I predict the Together Victoria candidate will win Victoria’s upcoming byelection and the majority, headed by Ben Isitt and his second-in-command, Jeremy Loveday, (and ambassador for “stop hurting our feelings”) will continue their ideological agenda — which clearly the voters of Victoria want.
We have to respect the wishes of the voters, even if our candidates don’t win. In the U.S., say “abortion” and most Republicans will vote for the most repulsive person sitting in the White House. In South Africa, despite years of outrageous corruption, most Blacks support the African National Congress because they brought sorely-needed racial equality to their country.
In Victoria, just say “progressive” and regardless of your credentials, you’re elected. For decades, I’ve called myself progressive, with big donations and activist work, along with money and support to the provincial NDP and the federal Liberals, but clearly I’m not progressive enough.
How else do you explain people voting in the entire Together Victoria slate? It’s no wonder Isitt, who heads this group, wants more money for a part-time job. I can’t imagine a less-qualified slate of candidates who are in charge of overseeing the city’s annual budget of more than $300 million each and every year.
Look at the resumés of these people and it’s no wonder they need more time to figure things out. But again, that’s the choice of the voters.

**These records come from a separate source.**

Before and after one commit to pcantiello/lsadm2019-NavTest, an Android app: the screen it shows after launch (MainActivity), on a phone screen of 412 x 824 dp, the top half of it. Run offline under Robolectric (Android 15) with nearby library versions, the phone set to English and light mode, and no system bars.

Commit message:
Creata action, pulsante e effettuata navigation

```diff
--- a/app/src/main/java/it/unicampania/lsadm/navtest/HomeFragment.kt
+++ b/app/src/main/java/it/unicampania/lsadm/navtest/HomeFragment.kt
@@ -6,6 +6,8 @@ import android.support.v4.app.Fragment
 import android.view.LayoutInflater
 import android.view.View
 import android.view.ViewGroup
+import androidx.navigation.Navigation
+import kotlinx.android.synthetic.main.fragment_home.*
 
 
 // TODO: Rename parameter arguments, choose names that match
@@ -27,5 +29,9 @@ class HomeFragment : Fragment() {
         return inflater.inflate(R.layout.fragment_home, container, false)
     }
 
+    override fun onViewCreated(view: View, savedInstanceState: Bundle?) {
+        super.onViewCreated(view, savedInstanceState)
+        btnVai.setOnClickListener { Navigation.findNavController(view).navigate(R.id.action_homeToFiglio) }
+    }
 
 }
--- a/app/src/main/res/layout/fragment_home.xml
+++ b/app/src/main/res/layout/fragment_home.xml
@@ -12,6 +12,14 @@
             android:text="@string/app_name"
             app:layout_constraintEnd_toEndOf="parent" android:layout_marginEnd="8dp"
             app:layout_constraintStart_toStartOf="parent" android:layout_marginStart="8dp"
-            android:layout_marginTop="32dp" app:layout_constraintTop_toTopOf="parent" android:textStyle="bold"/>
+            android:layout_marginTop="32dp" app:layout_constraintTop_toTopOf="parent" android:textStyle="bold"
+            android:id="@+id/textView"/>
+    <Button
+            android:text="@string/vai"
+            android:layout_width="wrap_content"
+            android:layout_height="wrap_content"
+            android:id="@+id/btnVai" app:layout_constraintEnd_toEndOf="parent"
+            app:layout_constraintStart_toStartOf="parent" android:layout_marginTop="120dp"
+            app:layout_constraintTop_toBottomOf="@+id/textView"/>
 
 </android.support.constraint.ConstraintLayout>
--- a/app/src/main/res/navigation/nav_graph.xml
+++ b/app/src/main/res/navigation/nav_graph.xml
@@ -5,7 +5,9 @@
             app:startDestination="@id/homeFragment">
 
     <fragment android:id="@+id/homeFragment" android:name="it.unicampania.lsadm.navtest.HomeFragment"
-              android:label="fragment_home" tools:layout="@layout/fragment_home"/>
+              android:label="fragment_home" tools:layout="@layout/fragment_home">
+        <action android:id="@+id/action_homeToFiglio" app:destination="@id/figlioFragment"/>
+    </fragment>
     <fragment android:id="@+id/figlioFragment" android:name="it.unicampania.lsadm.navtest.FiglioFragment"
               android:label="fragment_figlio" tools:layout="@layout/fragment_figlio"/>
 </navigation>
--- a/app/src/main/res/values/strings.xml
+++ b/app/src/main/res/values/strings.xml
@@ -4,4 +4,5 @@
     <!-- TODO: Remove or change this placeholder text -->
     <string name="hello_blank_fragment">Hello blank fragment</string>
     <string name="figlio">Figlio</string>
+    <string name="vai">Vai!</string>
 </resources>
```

To get elected to Victoria council you have to either be: An incumbent; on a slate; or a “star.”
We can eliminate any “stars” by having them observe just one council meeting. Yet there are some very good and very qualified candidates with good name recognition.
With the NewCouncil slate, I had some, due to my taking on the province and the city over their destructive creation and handling of the tent city. Clearly, however, my name recognition wasn’t enough. (No, I don’t think I’m a star and I won’t be running.)
Another person with name recognition is Stephen Andrew, part of our NewCouncil slate. Andrew got more votes than any other council candidates who didn’t win (not Pam Madoff).
The top six “non-winners” included four of our NewCouncil slate. But clearly our quest to bring back common sense, fiscal responsibility and safety wasn’t enough … again, the will of the voters.
When I read the letters to the editor, I chuckle when people write that Isitt and his group better watch out next election.
Isitt doesn’t have to watch out. He can insult a large swath of the electorate and still top the charts because he spends most of his council time returning each and every email, text and message.
That’s one of the qualities of the late Rob Ford, the former mayor of Toronto. No, I’m not comparing Ford’s many flaws … I’m saying that Ford got virtually no council support for his wacky ideas as councillor, but since he returned every phone call, enough of the people of Toronto thought that was good enough to be mayor.
Isitt getting back to you will be enough to win his next job: Mayor.
And for those who get on their high horses saying, “we don’t want slates,” good luck with that. The Grumpy Taxpayers have condemned slates and I recall the Times Colonist coming out against them.
I hate to break it to you, but Together Victoria isn’t thinking, “gosh, they have a point … let’s disband our group.”
Just watch. Next election, Together Victoria will run even more than a simple majority. In addition to their “progressive” banner, their quid pro quo included substantial union and bike-lane proponent support. Why do you think that immediately upon taking office, council added jobs to the payroll and fast-tracked more bike lanes?
Until like-minded people get together, with proper financial backing, to support fiscal responsibility, an end to the outrageous tax and user-fee increases, governing within their own jurisdiction, and caring about the safety and security of Victoria residents, you will get what I affectionately call “Loopyville” to continue.
It’s the will of the people.
Stephen Hammond came in second to Mayor Lisa Helps in October 2018 on the NewCouncil slate.